The Story of the
THE STORY OF THE 1917 HALIFAX EXPLOSION AND THE BOSTON TREE
At 9:06 in the morning of December 6, 1917 in the City of Halifax, Nova Scotia two ships collided. Minutes later there was an apocalyptic explosion followed by a blizzard of flying glass, splintered wood and white hot metal falling from the sky. In an instant almost 2,000 people lay dead and another 9,000 wounded and thousands left homeless.
This is the story of unprecedented compassion, mercy, and heroism. It speaks of the eternal friendship and helping hands across the border between the State of Massachusetts and the people of Nova Scotia.
This set in motion the greatest rescue mission ever known at the time between the United States and Canada. Within hours, without authority or hesitation the City of Boston and the State of Massachusetts pulled together all their medical resources and went to the aid of Halifax.
This humanitarian rescue mission was never forgotten. Every year a special thank you gift is sent to Boston from the people of Nova Scotia. This gift symbolizes peace on earth, hope and light in the darkness..... a giant fifty foot Christmas tree!
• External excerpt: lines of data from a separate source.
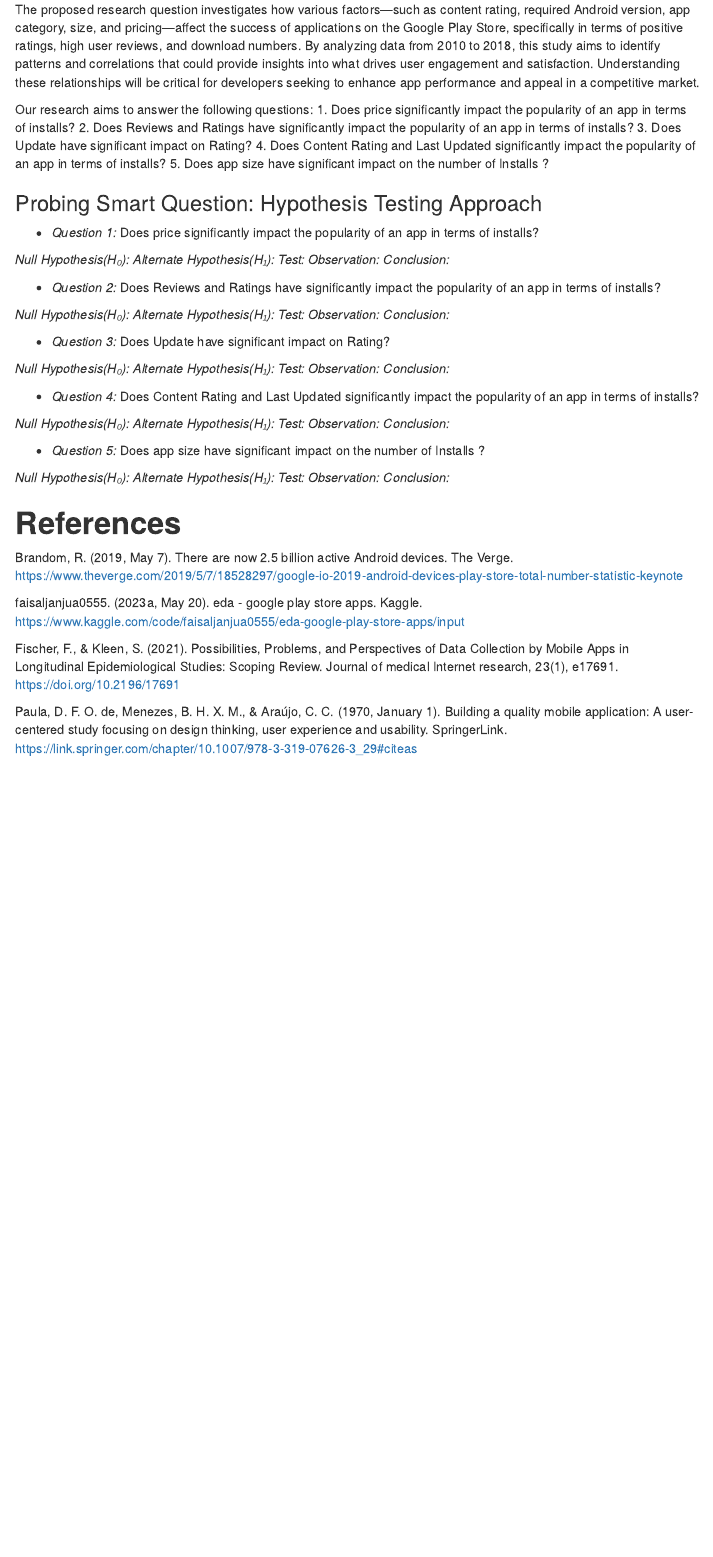
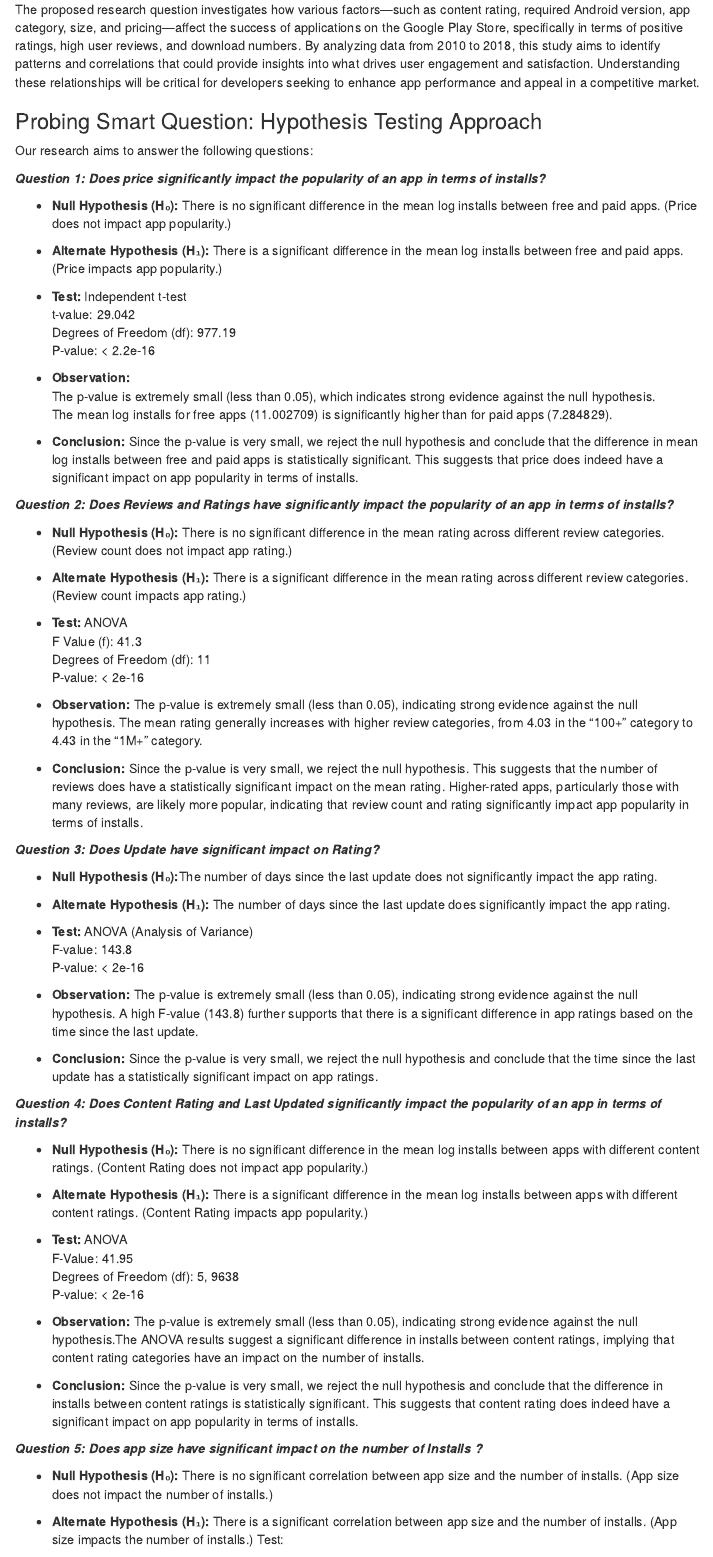
Before and after one commit to snehitha-tadapaneni/Data-Dome, an R Markdown document (midterm/Midterm Project Summary Paper.Rmd): the page in a window 1100 px wide, from 9610 px down. Rendered offline with R 4.5, knitr and Pandoc, with nearby package versions; menus at the side of the page are left out.

Commit message:
Adding statistical analysis

```diff
--- a/midterm/Midterm Project Summary Paper.Rmd
+++ b/midterm/Midterm Project Summary Paper.Rmd
@@ -446,41 +446,85 @@ what drives user engagement and satisfaction. Understanding these
 relationships will be critical for developers seeking to enhance app
 performance and appeal in a competitive market.
 
-Our research aims to answer the following questions: 1. Does price
-significantly impact the popularity of an app in terms of installs? 2.
-Does Reviews and Ratings have significantly impact the popularity of an
-app in terms of installs? 3. Does Update have significant impact on
-Rating? 4. Does Content Rating and Last Updated significantly impact the
-popularity of an app in terms of installs? 5. Does app size have
-significant impact on the number of Installs ?
+### Probing Smart Question: Hypothesis Testing Approach
+Our research aims to answer the following questions:
 
-### Probing Smart Question: Hypothesis Testing Approach
+***Question 1: Does price significantly impact the popularity of an
+    app in terms of installs?***
 
--   *Question 1:* Does price significantly impact the popularity of an
-    app in terms of installs?
+- **Null Hypothesis (H₀):** There is no significant difference in the mean log installs between   free and paid apps. (Price does not impact app popularity.)
 
-*Null Hypothesis(H₀):* *Alternate Hypothesis(H₁):* *Test:*
-*Observation:* *Conclusion:*
+- **Alternate Hypothesis (H₁):** There is a significant difference in the mean log installs     between free and paid apps. (Price impacts app popularity.)
 
--   *Question 2:* Does Reviews and Ratings have significantly impact the
-    popularity of an app in terms of installs?
+- **Test:**  Independent t-test
+<br>t-value: 29.042
+<br>Degrees of Freedom (df): 977.19
+<br>P-value: < 2.2e-16
 
-*Null Hypothesis(H₀):* *Alternate Hypothesis(H₁):* *Test:*
-*Observation:* *Conclusion:*
+- **Observation:**
+<br>The p-value is extremely small (less than 0.05), which indicates strong evidence against the     null hypothesis.
+<br>The mean log installs for free apps (11.002709) is significantly higher than for paid apps    (7.284829).
 
--   *Question 3:* Does Update have significant impact on Rating?
+- **Conclusion:**
+Since the p-value is very small, we reject the null hypothesis and conclude that the difference   in mean log installs between free and paid apps is statistically significant. This suggests       that price does indeed have a significant impact on app popularity in terms of installs.
 
-*Null Hypothesis(H₀):* *Alternate Hypothesis(H₁):* *Test:*
-*Observation:* *Conclusion:*
 
--   *Question 4:* Does Content Rating and Last Updated significantly
-    impact the popularity of an app in terms of installs?
+***Question 2: Does Reviews and Ratings have significantly impact the popularity of an app in terms of installs?***
 
-*Null Hypothesis(H₀):* *Alternate Hypothesis(H₁):* *Test:*
-*Observation:* *Conclusion:*
+- **Null Hypothesis (H₀):** There is no significant difference in the mean rating across different review categories. (Review count does not impact app rating.)
 
--   *Question 5:* Does app size have significant impact on the number of
-    Installs ?
+- **Alternate Hypothesis (H₁):** There is a significant difference in the mean rating across different review categories. (Review count impacts app rating.)
 
-*Null Hypothesis(H₀):* *Alternate Hypothesis(H₁):* *Test:*
-*Observation:* *Conclusion:*
+- **Test:** ANOVA
+<br>F Value (f): 41.3
+<br>Degrees of Freedom (df): 11
+<br>P-value: < 2e-16
+
+- **Observation:**
+The p-value is extremely small (less than 0.05), indicating strong evidence against the null hypothesis.
+The mean rating generally increases with higher review categories, from 4.03 in the "100+" category to 4.43 in the "1M+" category.
+
+- **Conclusion:**
+Since the p-value is very small, we reject the null hypothesis. This suggests that the number of reviews does have a statistically significant impact on the mean rating. Higher-rated apps, particularly those with many reviews, are likely more popular, indicating that review count and rating significantly impact app popularity in terms of installs.
+
+
+***Question 3: Does Update have significant impact on Rating?***
+
+- **Null Hypothesis (H₀):**The number of days since the last update does not significantly impact the app rating.
+- **Alternate Hypothesis (H₁):** The number of days since the last update does significantly impact the app rating.
+
+- **Test:** ANOVA (Analysis of Variance)
+<br>F-value: 143.8
+<br>P-value: < 2e-16
+
+- **Observation:**
+The p-value is extremely small (less than 0.05), indicating strong evidence against the null hypothesis.
+A high F-value (143.8) further supports that there is a significant difference in app ratings based on the time since the last update.
+
+- **Conclusion:**
+Since the p-value is very small, we reject the null hypothesis and conclude that the time since the last update has a statistically significant impact on app ratings.
+
+
+***Question 4: Does Content Rating and Last Updated significantly impact the popularity of an app in terms of installs?***
+
+- **Null Hypothesis (H₀):** There is no significant difference in the mean log installs between apps with different content ratings. (Content Rating does not impact app popularity.)
+
+- **Alternate Hypothesis (H₁):** There is a significant difference in the mean log installs between apps with different content ratings. (Content Rating impacts app popularity.)
+
+- **Test:** ANOVA
+<br>F-Value: 41.95
+<br>Degrees of Freedom (df): 5, 9638
+<br>P-value: < 2e-16
+
+- **Observation:**
+The p-value is extremely small (less than 0.05), indicating strong evidence against the null hypothesis.The ANOVA results suggest a significant difference in installs between content ratings, implying that content rating categories have an impact on the number of installs.
+
+- **Conclusion:**
+Since the p-value is very small, we reject the null hypothesis and conclude that the difference in installs between content ratings is statistically significant. This suggests that content rating does indeed have a significant impact on app popularity in terms of installs.
+
+***Question 5: Does app size have significant impact on the number of Installs ?***
+
+- **Null Hypothesis (H₀):** There is no significant correlation between app size and the number of installs. (App size does not impact the number of installs.)
+
+- **Alternate Hypothesis (H₁):** There is a significant correlation between app size and the number of installs. (App size impacts the number of installs.)
+Test:
```
Also changed, not shown: midterm/Midterm-Project-Summary-Paper.html, midterm/Midterm Project Summary Paper.Rmd (13 more changed lines), 1 other file.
“To give a sense of realism to the story, Suzanne might have used old photographs, but it is the power of art to deliver a deeper reality. Suzanne’s choice of art has the simplicity of a children’s book and almost miraculously in the midst of dark disaster manages to deliver hope. This simple tale of the harrowing 1917 Halifax Explosion celebrating the wonderful resilience between two long term neighbours , the United States and Canada is movingly delivered.”
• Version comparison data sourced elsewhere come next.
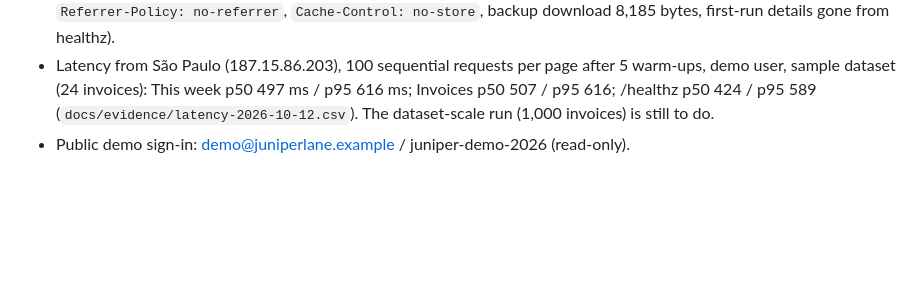
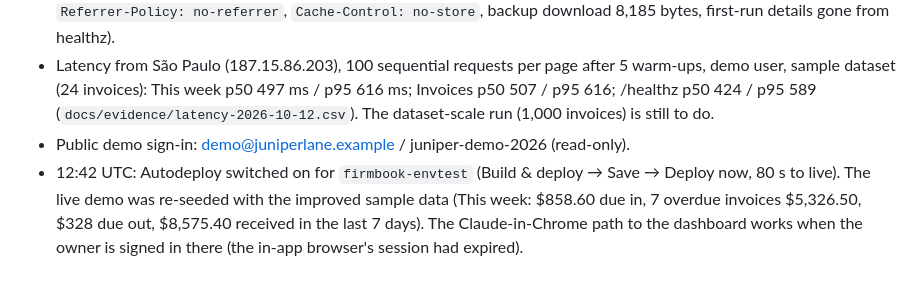
Before and after one commit to back4app-templates/cashflow-tracker, a Markdown page: docs/notes/gate-1-platform.md, the part around the change. Rendered like a GitHub page; blank space fills up the shorter version.

Commit message:
Gate notes: autodeploy on for the demo app; demo re-seeded

```diff
--- a/docs/notes/gate-1-platform.md
+++ b/docs/notes/gate-1-platform.md
@@ -102,3 +102,7 @@ Sequence, all on app 2030b86b…:
   (24 invoices): This week p50 497 ms / p95 616 ms; Invoices p50 507 / p95 616; /healthz p50 424 / p95 589
   (`docs/evidence/latency-2026-10-12.csv`). The dataset-scale run (1,000 invoices) is still to do.
 - Public demo sign-in: demo@juniperlane.example / juniper-demo-2026 (read-only).
+- 12:42 UTC: Autodeploy switched on for `firmbook-envtest` (Build & deploy → Save → Deploy now, 80 s to live). The live
+  demo was re-seeded with the improved sample data (This week: $858.60 due in, 7 overdue invoices $5,326.50, $328 due
+  out, $8,575.40 received in the last 7 days). The Claude-in-Chrome path to the dashboard works when the owner is signed
+  in there (the in-app browser's session had expired).
```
-Dr. Peter Taylor PhD
Dept. Head Mathematics, Queen’s University, Canada
“This is a very special story that describes the events of the devastating Halifax Explosion wrapped within heroism, compassion, kind-heartedness that followed. It deeply touches my heart because I am honoured and feel privileged to be a direct descendent of Abraham Ratshesky.
Suzanne has done a beautiful job of crafting this compelling 100 year old lore for young people and families alike. I am thrilled that it can now be shared with all and that human compassion and gratitude remains the ultimate theme in Halifax and in Boston every year.”
President A. C. Ratshesky Foundation
"Suzanne Pasternak shares heart-wrenching and heartwarming international tale of Halifax explosion and Nova Scotians’ grateful gift to their neighbours."
"“I really enjoyed reading the book! The first couple of pages were really interesting and a great cliff hanger to intrigue readers. It’s not like some boring text book and so students in middle school and high school would actually enjoy reading it!”"
Student and Artist, Kingston Ontario
"Both young and adult readers alike will get a clear understanding of the destruction of the city and Ratshesky, who handled the aftermath with grace, compassion, and courage. Suzanne Pasternak and illustrator Hayden Maynard bring
this story back to life, not to expound upon the misery of that day and the weeks that followed, but to illuminate humanity’s capacity for kindness and resilience. The tree, which represents the long-lasting friendship between
Canada and the U.S., is an annual reminder of how in our darkest hours, our countries stand together."
Jewish Heritage Center at the New England Historic Genealogical Society
“The Evidence is clear that in the direst of circumstances humans go to the assistance of others. That is the story told here. This is a story of heroism and gratitude in the context of the largest man made explosion in human history
before World War 2. This was an explosion that reduced a good portion of the city of Halifax to rubble and killed or injured thousands of its citizens.
Suzanne Pasternak has written a compelling and compassionate story about the Halifax explosion of 1917 and the long tradition of gratitude it set in motion. It is important that in these times to be reminded that humanity embodies rich reservoirs of goodness and kindness and the spirit to do the right thing. Read it aloud, and read it again and share it widely. It is a story for all ages.”
-Craig Jones, PhD